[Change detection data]
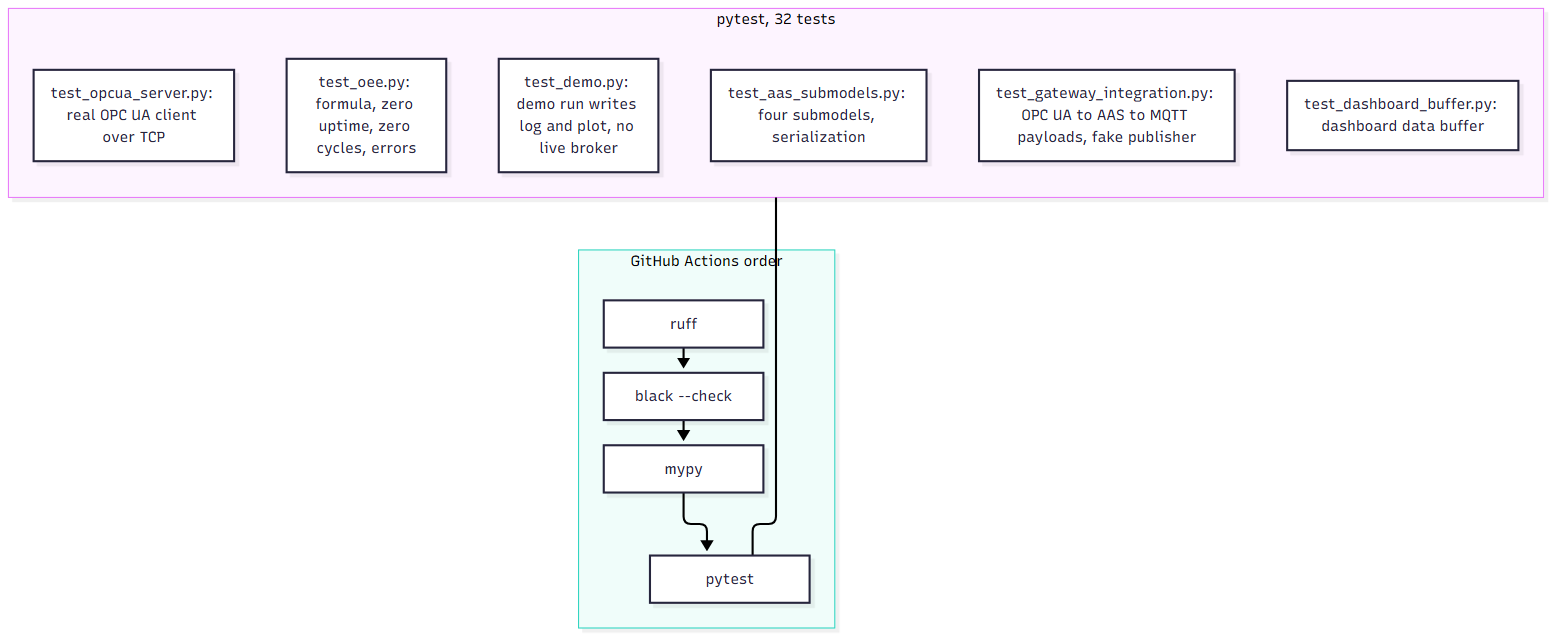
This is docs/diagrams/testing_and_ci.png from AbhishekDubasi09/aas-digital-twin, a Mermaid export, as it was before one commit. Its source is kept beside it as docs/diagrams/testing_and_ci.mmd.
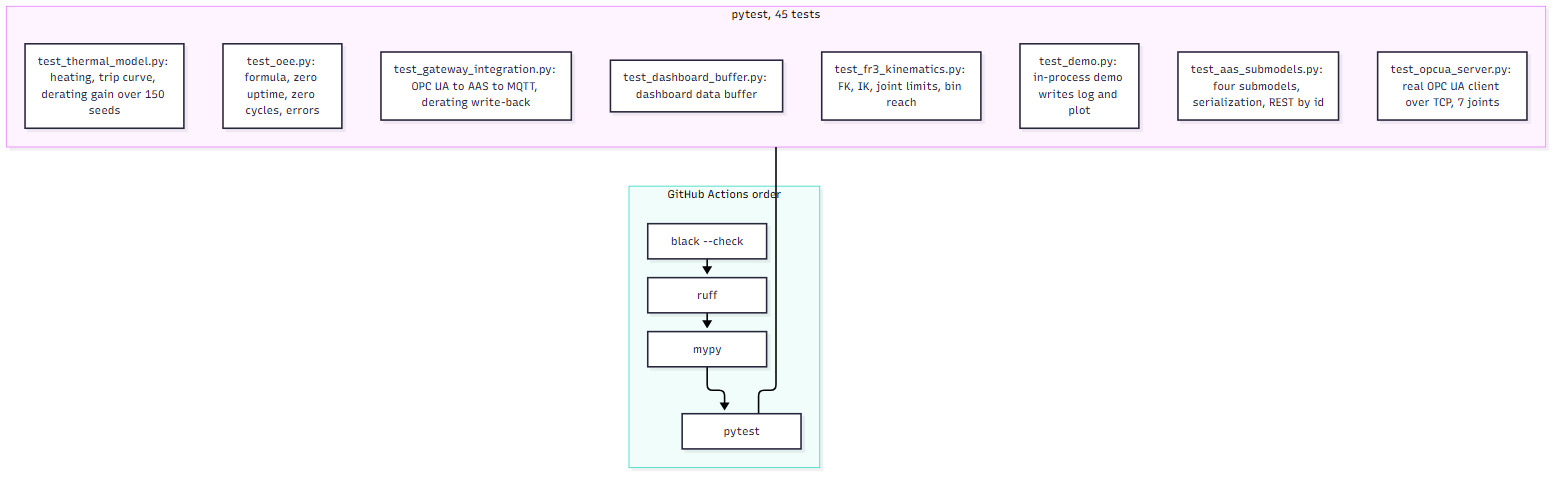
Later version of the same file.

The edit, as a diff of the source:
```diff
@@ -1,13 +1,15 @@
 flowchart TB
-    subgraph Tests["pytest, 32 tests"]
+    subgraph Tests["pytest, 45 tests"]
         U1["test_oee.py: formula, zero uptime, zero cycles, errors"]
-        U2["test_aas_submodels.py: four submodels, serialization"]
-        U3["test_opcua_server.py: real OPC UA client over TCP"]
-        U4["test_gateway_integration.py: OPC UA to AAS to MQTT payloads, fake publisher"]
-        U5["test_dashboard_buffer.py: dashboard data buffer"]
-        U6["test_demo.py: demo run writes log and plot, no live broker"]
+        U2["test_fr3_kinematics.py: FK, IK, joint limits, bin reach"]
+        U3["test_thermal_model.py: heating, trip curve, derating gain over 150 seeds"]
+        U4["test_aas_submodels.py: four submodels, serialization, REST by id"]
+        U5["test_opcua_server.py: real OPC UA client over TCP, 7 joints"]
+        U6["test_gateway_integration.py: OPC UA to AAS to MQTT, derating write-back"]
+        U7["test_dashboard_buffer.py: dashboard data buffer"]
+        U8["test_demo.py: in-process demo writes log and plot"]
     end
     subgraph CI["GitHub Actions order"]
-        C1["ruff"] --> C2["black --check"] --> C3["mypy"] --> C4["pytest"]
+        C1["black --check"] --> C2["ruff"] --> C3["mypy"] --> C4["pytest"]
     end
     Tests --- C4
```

§ Task details:
Only the records themselves, retyped exactly, belong in the answer; please leave all images behind.

§ Answer to this task:
This is docs/diagrams/testing_and_ci.png from AbhishekDubasi09/aas-digital-twin, a Mermaid export, as it was before one commit. Its source is kept beside it as docs/diagrams/testing_and_ci.mmd.
Later version of the same file.

The edit, as a diff of the source:
```diff
@@ -1,13 +1,15 @@
 flowchart TB
-    subgraph Tests["pytest, 32 tests"]
+    subgraph Tests["pytest, 45 tests"]
         U1["test_oee.py: formula, zero uptime, zero cycles, errors"]
-        U2["test_aas_submodels.py: four submodels, serialization"]
-        U3["test_opcua_server.py: real OPC UA client over TCP"]
-        U4["test_gateway_integration.py: OPC UA to AAS to MQTT payloads, fake publisher"]
-        U5["test_dashboard_buffer.py: dashboard data buffer"]
-        U6["test_demo.py: demo run writes log and plot, no live broker"]
+        U2["test_fr3_kinematics.py: FK, IK, joint limits, bin reach"]
+        U3["test_thermal_model.py: heating, trip curve, derating gain over 150 seeds"]
+        U4["test_aas_submodels.py: four submodels, serialization, REST by id"]
+        U5["test_opcua_server.py: real OPC UA client over TCP, 7 joints"]
+        U6["test_gateway_integration.py: OPC UA to AAS to MQTT, derating write-back"]
+        U7["test_dashboard_buffer.py: dashboard data buffer"]
+        U8["test_demo.py: in-process demo writes log and plot"]
     end
     subgraph CI["GitHub Actions order"]
-        C1["ruff"] --> C2["black --check"] --> C3["mypy"] --> C4["pytest"]
+        C1["black --check"] --> C2["ruff"] --> C3["mypy"] --> C4["pytest"]
     end
     Tests --- C4
```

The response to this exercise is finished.